  8. Moore, W.H., B.F. Swindel, and W.S. Terry. (1982). Vegetative Response to Clearcutting and Chopping in a North Florida Flatwoods Forest. Journal of Range Management 35(2):214-218.
  9. Carr, S.C., K.M. Robertson, and R.K. Peet. 2010. A vegetation classification of fire-dependent pinelands of Florida. Castanea 75:153-189.
  10. Nelson, G. PanFlora: Plant data for the eastern United States with emphasis on the Southeastern Coastal Plains, Florida, and the Florida Panhandle. Accessed: 7 DEC 2016
  11. 11.0 11.1 11.2 [[1]]Illinois Wildflowers. Accessed: March 29, 2016
  12. Kirkman, L. Katherine. Unpublished database of seed dispersal mode of plants found in Coastal Plain longleaf pine-grasslands of the Jones Ecological Research Center, Georgia.
  13. Rothrock, P. E., E. R. Squiers, et al. (1993). "Heterogeneity and Size of a Persistent Seedbank of Ambrosia artemisiifolia L. and Setaria faberi Herrm." Bulletin of the Torrey Botanical Club 120(4): 417-422.
  14. Bazzaz, F. A. (1970). "Secondary Dormancy in the Seeds of the Common Ragweed Ambrosia artemisiifolia." Bulletin of the Torrey Botanical Club 97(5): 302-305.
  15. Sang, W., et al. (2011). "Germination and emergence of Ambrosia artemisiifolia L. under changing environmental conditions in China." Plant Species Biology 26: 125-133.
  16. Dinelli, G., et al. (2013). "Germination ecology of Ambrosia artemisiifolia L. and Ambrosia trifida L. biotypes suspected of glyphosate resistance." Central European Journal of Biology 8: 286-296.
  17. Bakelaar, R. G. and E. P. Odum (1978). "Community and population level responses to fertilization in an old-field ecosystem." Ecology 59: 660-665.
  18. Curtis, J. T. and M. L. Partch (1948). "Effect of fire on the competition between blue grass and certain prairie plants." American Midland Naturalist 39: 437-443.

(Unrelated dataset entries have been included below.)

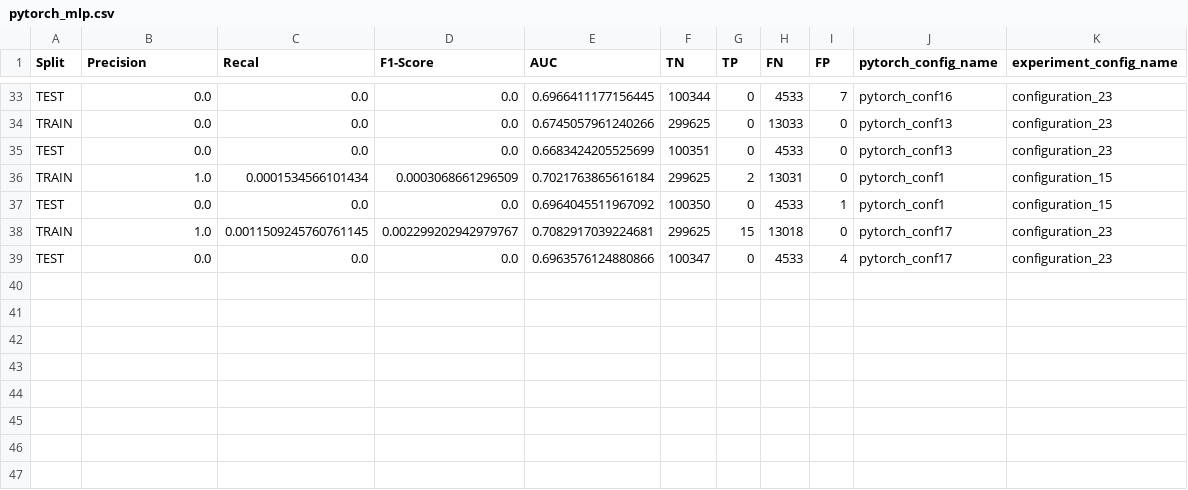
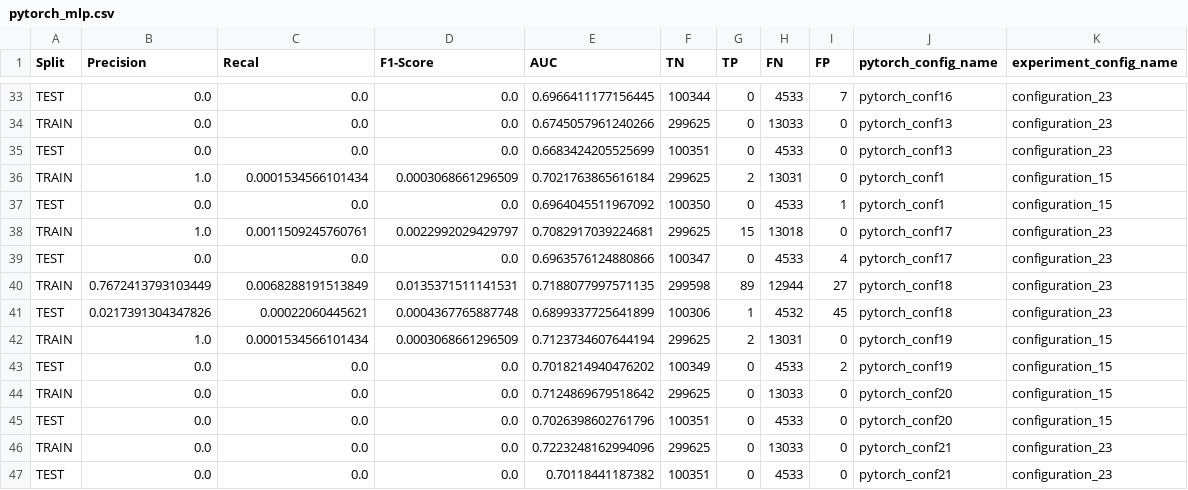
Before and after one commit to mmaisonnave/alternate-level-of-care-project, a CSV file: results/pytorch_mlp.csv, drawn as a sheet; only a part is shown, gaps mark what is left out.

```diff
--- a/results/pytorch_mlp.csv
+++ b/results/pytorch_mlp.csv
@@ -37,3 +37,11 @@ TRAIN;1.0;0.0001534566101434;0.0003068661296509;0.7021763865616184;299625;2;1303
 TEST;0.0;0.0;0.0;0.6964045511967092;100350;0;4533;1;pytorch_conf1;configuration_15
-TRAIN;1.0;0.0011509245760761145;0.002299202942979767;0.7082917039224681;299625;15;13018;0;pytorch_conf17;configuration_23
+TRAIN;1.0;0.0011509245760761;0.0022992029429797;0.7082917039224681;299625;15;13018;0;pytorch_conf17;configuration_23
 TEST;0.0;0.0;0.0;0.6963576124880866;100347;0;4533;4;pytorch_conf17;configuration_23
+TRAIN;0.7672413793103449;0.0068288191513849;0.0135371511141531;0.7188077997571135;299598;89;12944;27;pytorch_conf18;configuration_23
+TEST;0.0217391304347826;0.00022060445621;0.0004367765887748;0.6899337725641899;100306;1;4532;45;pytorch_conf18;configuration_23
+TRAIN;1.0;0.0001534566101434;0.0003068661296509;0.7123734607644194;299625;2;13031;0;pytorch_conf19;configuration_15
+TEST;0.0;0.0;0.0;0.7018214940476202;100349;0;4533;2;pytorch_conf19;configuration_15
+TRAIN;0.0;0.0;0.0;0.7124869679518642;299625;0;13033;0;pytorch_conf20;configuration_15
+TEST;0.0;0.0;0.0;0.7026398602761796;100351;0;4533;0;pytorch_conf20;configuration_15
+TRAIN;0.0;0.0;0.0;0.7223248162994096;299625;0;13033;0;pytorch_conf21;configuration_23
+TEST;0.0;0.0;0.0;0.70118441187382;100351;0;4533;0;pytorch_conf21;configuration_23
```
Also changed, not shown: results/experiments_results.csv, 4 other files.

  19. Mehlman, D. W. (1992). "Effects of fire on plant community composition of North Florida second growth pineland." Bulletin of the Torrey Botanical Club 119(4): 376-383.

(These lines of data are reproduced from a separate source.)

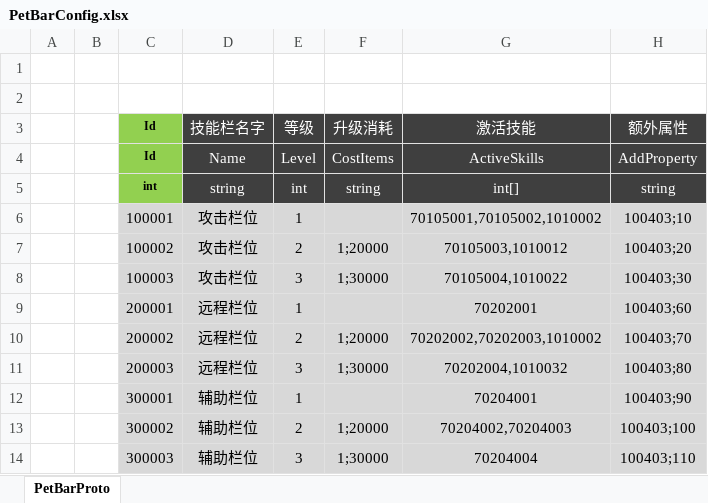
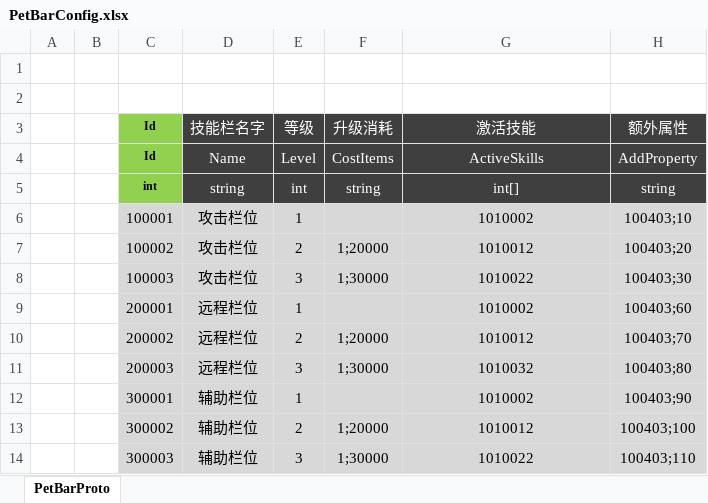
Before and after one commit to csyinghuochong/mengjing, an Excel workbook: Unity/Assets/Config/Excel/PetBarConfig.xlsx, sheet PetBarProto, drawn as a sheet; values as stored, in another font and other column widths than the file's, no borders; the diff names each change by its address in the sheet, - before the commit and + after, or states it on an @@ line.

```diff
--- a/Unity/Assets/Config/Excel/PetBarConfig.xlsx (sheet PetBarProto)
+++ b/Unity/Assets/Config/Excel/PetBarConfig.xlsx (sheet PetBarProto)
-G6 (激活技能): 70105001,70105002,1010002
+G6 (激活技能): 1010002
-G7 (激活技能): 70105003,1010012
+G7 (激活技能): 1010012
-G8 (激活技能): 70105004,1010022
+G8 (激活技能): 1010022
-G9 (激活技能): 70202001
+G9 (激活技能): 1010002
-G10 (激活技能): 70202002,70202003,1010002
+G10 (激活技能): 1010012
-G11 (激活技能): 70202004,1010032
+G11 (激活技能): 1010032
-G12 (激活技能): 70204001
+G12 (激活技能): 1010002
-G13 (激活技能): 70204002,70204003
+G13 (激活技能): 1010012
-G14 (激活技能): 70204004
+G14 (激活技能): 1010022
```
Also changed, not shown: 13 other files.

  20. 20.0 20.1 Miller, J. H. and K. V. Miller (1999). Forest plants of the southeast, and their wildlife uses Champaign, IL, Southern Weed Science Society.
  21. Atwood, E. L. (1941). "White-tailed deer foods of the United States." The Journal of Wildlife Management 5(3): 314-332.

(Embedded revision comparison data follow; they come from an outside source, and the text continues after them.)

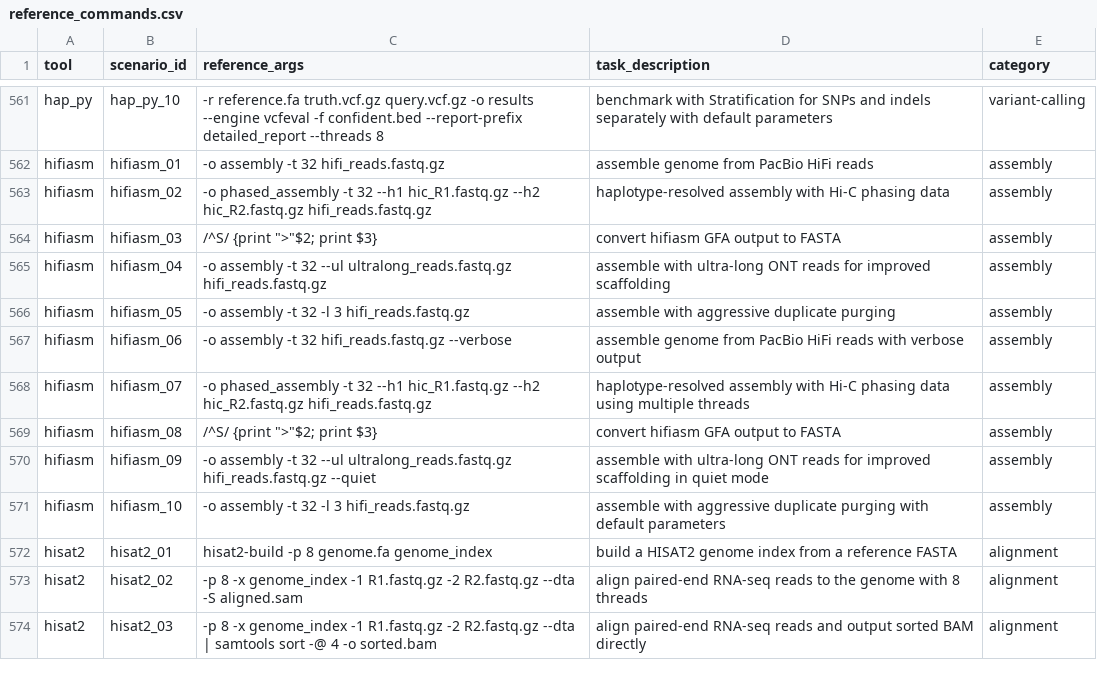
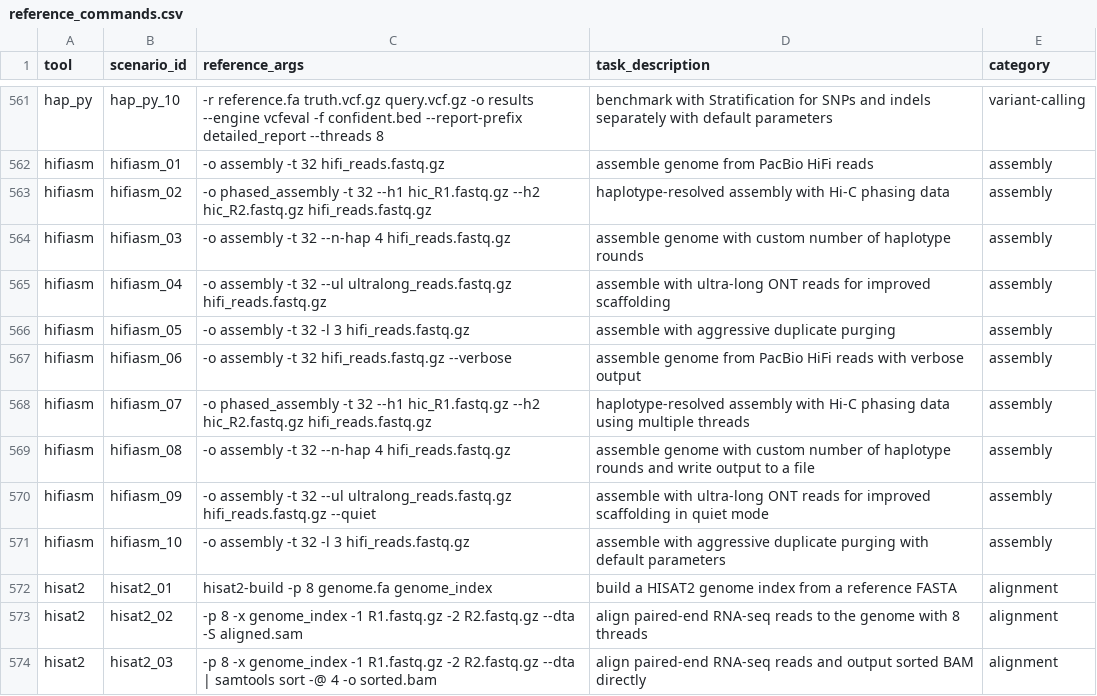
Before and after one commit to Traitome/oxo-call, a CSV file: docs/bench/reference_commands.csv, drawn as a sheet; only a part is shown, gaps mark what is left out.

```diff
--- a/docs/bench/reference_commands.csv
+++ b/docs/bench/reference_commands.csv
@@ -563,3 +563,3 @@ hifiasm,hifiasm_01,-o assembly -t 32 hifi_reads.fastq.gz,assemble genome from Pa
 hifiasm,hifiasm_02,-o phased_assembly -t 32 --h1 hic_R1.fastq.gz --h2 hic_R2.fastq.gz hifi_reads.fastq.gz,haplotype-resolved assembly with Hi-C phasing data,assembly
-hifiasm,hifiasm_03,"/^S/ {print "">""$2; print $3}",convert hifiasm GFA output to FASTA,assembly
+hifiasm,hifiasm_03,-o assembly -t 32 --n-hap 4 hifi_reads.fastq.gz,assemble genome with custom number of haplotype rounds,assembly
 hifiasm,hifiasm_04,-o assembly -t 32 --ul ultralong_reads.fastq.gz hifi_reads.fastq.gz,assemble with ultra-long ONT reads for improved scaffolding,assembly
@@ -568,3 +568,3 @@ hifiasm,hifiasm_06,-o assembly -t 32 hifi_reads.fastq.gz --verbose,assemble geno
 hifiasm,hifiasm_07,-o phased_assembly -t 32 --h1 hic_R1.fastq.gz --h2 hic_R2.fastq.gz hifi_reads.fastq.gz,haplotype-resolved assembly with Hi-C phasing data using multiple threads,assembly
-hifiasm,hifiasm_08,"/^S/ {print "">""$2; print $3}",convert hifiasm GFA output to FASTA,assembly
+hifiasm,hifiasm_08,-o assembly -t 32 --n-hap 4 hifi_reads.fastq.gz,assemble genome with custom number of haplotype rounds and write output to a file,assembly
 hifiasm,hifiasm_09,-o assembly -t 32 --ul ultralong_reads.fastq.gz hifi_reads.fastq.gz --quiet,assemble with ultra-long ONT reads for improved scaffolding in quiet mode,assembly
```
Also changed, not shown: docs/bench/baseline_comparison.csv, docs/bench/baseline_error_analysis.csv, 5 other files.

  22. Gee, K. L., et al. (1994). White-tailed deer: their foods and management in the cross timbers. Ardmore, OK, Samuel Roberts Noble Foundation.
  23. Howard, W. E. and F. C. Evans (1961). "Seeds stored by prairie deer mice." Journal of Mammalogy 42(2): 260-263.
  24. [2]
  25. 25.0 25.1 Hartmann, H. and A. K. Watson (1980). "Damage to Common Ragweed (Ambrosia artemisiifolia) Caused by the White Rust Fungus (Albugo tragopogi)." Weed Science 28(6): 632-635.
  26. Simard, M.-J. and D. L. Benoit (2011). "Effect of repetitive mowing on common ragweed (Ambrosia artemisiifolia L.) pollen and seed production." Annals of Agricultural and Environmental Medicine 18: 55-62.
  27. Hardin, J.W., Arena, J.M. 1969. Human Poisoning from Native and Cultivated Plants. Duke University Press, Durham, North Carolina.
  28. Gilmore, M. R. (1919). Uses of plants by the indians of the Missouri River region. B. o. A. E. Smithsonian Institution. 33rd Annual Report.
  29. Speck, F. G. (1941). "A list of plant curatives obtained from the Houma Indians of Louisiana." Primitive Man 14(4): 49-73.